This year we celebrate the travels that were, and reminisce about the travels that weren’t. The highlight was our voyage into the Arctic Circle in June and July. After Antarctica in 2014, the Arctic wouldn’t wait. We began with a week in an Oslo apartment on the bay, then flew to Longyearbyen on Svalbard in the Arctic Circle to board the National Geographic Explorer. Our ship was the same as our Antarctic trip, but we were in cabin 202 instead of 204. Many of the staff and crew were also on the Antarctic trip, and they were a pleasure to journey with again.
As on the Antarctic trip, we were inundated by human-caused climate change propaganda, and I pushed back hard with facts about millions of years of natural climate change, of much greater warming and higher sea levels. I put together a Power Point presentation and got scheduled with the staff to present it, but then I was cancelled and rescheduled to a time in competition with other activities.
We only saw a couple of polar bears. We expected to see more, but the East Greenland sea ice was much thicker than Lindblad/National Geographic anticipated (global warming was on holiday), so we eventually were refunded $4,000 for the disappointment. I had studied polar bear survival and found that it was lowest when there was thick spring sea ice, and not when spring sea ice was thin, because polar bears need to gorge on young seals during the spring and thick sea ice is bad for seal survival. Polar bears get over 2/3 of their annual nutrition in 1/3 of the year, and the rest of the time get by on scavenging, goose eggs, small animals, and whatever else they find.
Attracted to the ship by our breakfast bacon odor
They seemed to like our company
Reindeer on Svalbard
Colorful Puffin on Iceland
Hiking on Iceland
Alice is making very good progress on her memoir, The Lady with Balls, and has finished 200 of a planned 320 pages. She works on her writing tirelessly, and never hits a “writer’s block.” She decided when she began writing her memoir that it was her job, and she does not allow herself much time off. I enjoy getting the first pass at editing it, and her story is so interesting that I get too involved and need to make a second reading to catch what I missed the first time through. After I take my turn, Alice works with other editors to ensure that clarity and good pacing.

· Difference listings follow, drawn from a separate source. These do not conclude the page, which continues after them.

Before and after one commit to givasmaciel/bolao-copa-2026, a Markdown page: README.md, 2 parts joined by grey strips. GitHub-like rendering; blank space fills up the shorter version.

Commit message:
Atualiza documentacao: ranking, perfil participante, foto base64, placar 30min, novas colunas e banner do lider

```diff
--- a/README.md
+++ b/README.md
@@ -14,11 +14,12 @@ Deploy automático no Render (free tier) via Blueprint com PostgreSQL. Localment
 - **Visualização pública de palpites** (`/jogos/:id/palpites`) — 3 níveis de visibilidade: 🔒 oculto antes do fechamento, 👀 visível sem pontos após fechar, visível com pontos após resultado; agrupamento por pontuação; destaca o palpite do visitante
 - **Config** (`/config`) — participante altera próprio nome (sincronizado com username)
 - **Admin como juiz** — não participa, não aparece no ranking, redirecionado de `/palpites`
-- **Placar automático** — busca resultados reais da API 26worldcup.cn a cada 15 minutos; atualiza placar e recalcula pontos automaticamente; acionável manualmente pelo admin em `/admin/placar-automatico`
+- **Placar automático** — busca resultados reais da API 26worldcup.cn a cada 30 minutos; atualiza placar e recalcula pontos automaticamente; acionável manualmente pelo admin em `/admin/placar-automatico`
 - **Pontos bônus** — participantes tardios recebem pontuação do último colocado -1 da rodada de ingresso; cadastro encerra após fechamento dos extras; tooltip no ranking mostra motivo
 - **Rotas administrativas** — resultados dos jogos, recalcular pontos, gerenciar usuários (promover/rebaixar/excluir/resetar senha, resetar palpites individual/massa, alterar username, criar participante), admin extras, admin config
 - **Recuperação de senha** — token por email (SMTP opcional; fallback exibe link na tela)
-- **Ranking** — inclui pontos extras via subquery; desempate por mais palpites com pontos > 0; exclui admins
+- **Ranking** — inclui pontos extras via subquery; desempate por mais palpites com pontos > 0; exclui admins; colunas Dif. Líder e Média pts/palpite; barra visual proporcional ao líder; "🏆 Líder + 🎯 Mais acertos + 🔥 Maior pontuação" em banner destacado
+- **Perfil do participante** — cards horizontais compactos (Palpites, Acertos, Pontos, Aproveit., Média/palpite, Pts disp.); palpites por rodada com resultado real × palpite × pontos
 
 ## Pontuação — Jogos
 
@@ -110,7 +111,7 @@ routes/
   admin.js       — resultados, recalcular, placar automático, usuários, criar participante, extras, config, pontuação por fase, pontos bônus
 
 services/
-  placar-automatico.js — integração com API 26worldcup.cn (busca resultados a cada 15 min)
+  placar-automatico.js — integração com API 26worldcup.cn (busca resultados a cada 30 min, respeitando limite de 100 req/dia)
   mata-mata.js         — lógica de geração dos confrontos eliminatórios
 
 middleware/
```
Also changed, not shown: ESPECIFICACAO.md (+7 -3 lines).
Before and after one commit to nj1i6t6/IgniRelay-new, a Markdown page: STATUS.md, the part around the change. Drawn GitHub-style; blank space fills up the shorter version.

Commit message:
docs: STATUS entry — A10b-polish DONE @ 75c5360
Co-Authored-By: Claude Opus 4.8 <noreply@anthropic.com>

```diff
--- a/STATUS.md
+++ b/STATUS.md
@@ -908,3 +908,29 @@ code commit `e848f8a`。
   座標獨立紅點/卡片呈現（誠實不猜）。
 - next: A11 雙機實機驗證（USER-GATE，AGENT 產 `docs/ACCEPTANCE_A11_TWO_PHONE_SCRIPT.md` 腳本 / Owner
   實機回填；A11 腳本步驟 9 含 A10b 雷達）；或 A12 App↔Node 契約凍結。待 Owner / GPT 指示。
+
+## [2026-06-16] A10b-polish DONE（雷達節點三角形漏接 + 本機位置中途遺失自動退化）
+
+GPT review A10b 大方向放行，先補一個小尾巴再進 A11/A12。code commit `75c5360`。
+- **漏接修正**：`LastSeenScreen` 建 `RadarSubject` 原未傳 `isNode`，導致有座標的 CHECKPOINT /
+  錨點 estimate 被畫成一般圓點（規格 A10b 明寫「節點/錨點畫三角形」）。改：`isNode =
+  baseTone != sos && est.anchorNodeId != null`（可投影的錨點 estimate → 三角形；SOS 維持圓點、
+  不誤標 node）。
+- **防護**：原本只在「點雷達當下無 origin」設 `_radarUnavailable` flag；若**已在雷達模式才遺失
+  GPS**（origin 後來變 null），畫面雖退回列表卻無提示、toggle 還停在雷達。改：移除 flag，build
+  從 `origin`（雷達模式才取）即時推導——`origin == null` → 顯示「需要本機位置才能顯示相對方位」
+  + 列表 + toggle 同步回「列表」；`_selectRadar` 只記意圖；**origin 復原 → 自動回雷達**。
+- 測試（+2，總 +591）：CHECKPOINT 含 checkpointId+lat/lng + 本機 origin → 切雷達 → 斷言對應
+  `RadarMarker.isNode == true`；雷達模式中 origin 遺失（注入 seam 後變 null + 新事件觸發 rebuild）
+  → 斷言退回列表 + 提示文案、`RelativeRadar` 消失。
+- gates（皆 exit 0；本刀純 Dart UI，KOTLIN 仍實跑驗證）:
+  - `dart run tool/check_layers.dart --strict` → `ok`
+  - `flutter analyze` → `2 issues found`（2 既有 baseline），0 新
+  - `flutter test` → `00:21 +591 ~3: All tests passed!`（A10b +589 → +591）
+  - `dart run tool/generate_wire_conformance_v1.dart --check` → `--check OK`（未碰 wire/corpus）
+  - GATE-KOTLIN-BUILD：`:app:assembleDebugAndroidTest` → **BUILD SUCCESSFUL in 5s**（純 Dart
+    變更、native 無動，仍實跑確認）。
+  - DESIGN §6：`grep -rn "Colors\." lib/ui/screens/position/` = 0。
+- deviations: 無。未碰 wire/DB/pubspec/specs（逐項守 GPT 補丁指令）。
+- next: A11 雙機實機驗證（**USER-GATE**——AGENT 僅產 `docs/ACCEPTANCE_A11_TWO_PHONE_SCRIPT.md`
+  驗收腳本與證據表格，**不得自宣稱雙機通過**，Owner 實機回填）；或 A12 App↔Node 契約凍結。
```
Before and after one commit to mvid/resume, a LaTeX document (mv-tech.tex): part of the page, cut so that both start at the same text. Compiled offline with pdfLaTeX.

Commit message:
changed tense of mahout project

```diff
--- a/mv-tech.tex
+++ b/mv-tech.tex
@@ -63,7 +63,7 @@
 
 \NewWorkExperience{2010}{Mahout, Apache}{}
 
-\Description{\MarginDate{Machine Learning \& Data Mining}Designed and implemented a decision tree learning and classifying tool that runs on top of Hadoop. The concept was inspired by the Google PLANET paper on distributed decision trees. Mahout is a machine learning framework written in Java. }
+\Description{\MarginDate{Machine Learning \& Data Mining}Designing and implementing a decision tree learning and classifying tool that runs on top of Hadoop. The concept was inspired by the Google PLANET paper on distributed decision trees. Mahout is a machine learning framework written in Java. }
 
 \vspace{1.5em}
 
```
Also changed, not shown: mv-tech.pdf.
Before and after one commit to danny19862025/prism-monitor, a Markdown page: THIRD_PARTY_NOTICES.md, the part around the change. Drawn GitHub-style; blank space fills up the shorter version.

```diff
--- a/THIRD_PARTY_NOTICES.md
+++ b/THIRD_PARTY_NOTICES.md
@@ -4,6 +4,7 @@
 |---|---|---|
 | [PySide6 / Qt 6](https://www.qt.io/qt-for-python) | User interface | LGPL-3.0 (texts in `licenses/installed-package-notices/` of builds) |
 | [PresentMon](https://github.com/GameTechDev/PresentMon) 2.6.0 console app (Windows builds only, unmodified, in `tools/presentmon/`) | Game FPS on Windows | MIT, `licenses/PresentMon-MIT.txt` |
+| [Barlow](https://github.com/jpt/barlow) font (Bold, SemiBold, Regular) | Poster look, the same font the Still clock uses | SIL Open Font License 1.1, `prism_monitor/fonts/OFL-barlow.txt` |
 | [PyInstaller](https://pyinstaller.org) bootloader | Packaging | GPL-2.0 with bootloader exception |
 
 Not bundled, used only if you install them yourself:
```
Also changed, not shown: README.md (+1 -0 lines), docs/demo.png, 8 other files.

Just over a year ago we (90% Alice) bought a nearby house for rental income. Our first tenants were a young couple with a child; within three months they informed us that their bank account was frozen by the government and that they could not pay the rent and were moving out. We did a home inspection while they were moving out when they weren’t home and found an extensive system for growing pot in the downstairs workroom and garage which had not been set up yet. The young man was abandoned by his wife, and became very lethargic about completing moving out. We already had found a very good tenant ready to move in, and we despaired of getting the old tenant out, so we hired some local handymen to remove all his things and put them in our big metal barn, including the pot growing devices. We gave the young man a night in a Gualala motel, and when he told me that he had no money and would sell all his stuff to me for $300 cash, I paid him on the spot.
Is anyone in the market for pot growing paraphernalia?
I organized a Point Arena High reunion in August covering my class of 1960 and classes from the beginning of time (1950) to 1970, which was a lot of fun. My regret was that many of my closest friends from our school days had other commitments and couldn’t attend. I’m begging Alice to let me do another in two years instead of five so that I can concentrate on getting all of my close friends there. She thinks I’m crazy, but I really enjoy the planning and organizing, and then seeing everyone.
Just over two months ago we went to Van Nuys in southern California for Alice’s 55th Reseda (Tarzana) high school reunion, the first stop in a month-long trip/cruise that was to begin in Turkey, visit Israel, Malta, Sicily, and end with nine nights in Rome. As Alice and I were dancing very energetically at her reunion, I felt and heard a “pop” that I soon found was from my totally ruptured right Achilles tendon. We had to cancel the entire trip and I needed an operation to reattach my tendon. I hobbled around with a cast and crutches for six weeks, and now have an enormous walking boot. It isn’t bad, though. I can play ball with Radar every day at the beach now, and drive again.
Next year Cuba? Alice gets to choose. Then I’ll probably choose a whale-watching cruise to Baja for 2017.
Weather report: it’s a rainy day on the coast, with over four inches of rain since yesterday morning, and we haven’t even reached the expected El Nino storms due in January and February. Soon all the drought gloom and doom will be replaced by flood and mudslide gripes.
Everything old is new again, and at age 73 Alice and I have seen and heard a lot. And we just told you a lot of what we saw and heard this year.
Merry Christmas, Happy Chanukah, and the Best of New Years.
Michael, Alice, and our sweet little Radar
Radar playing ball on Cook's Beach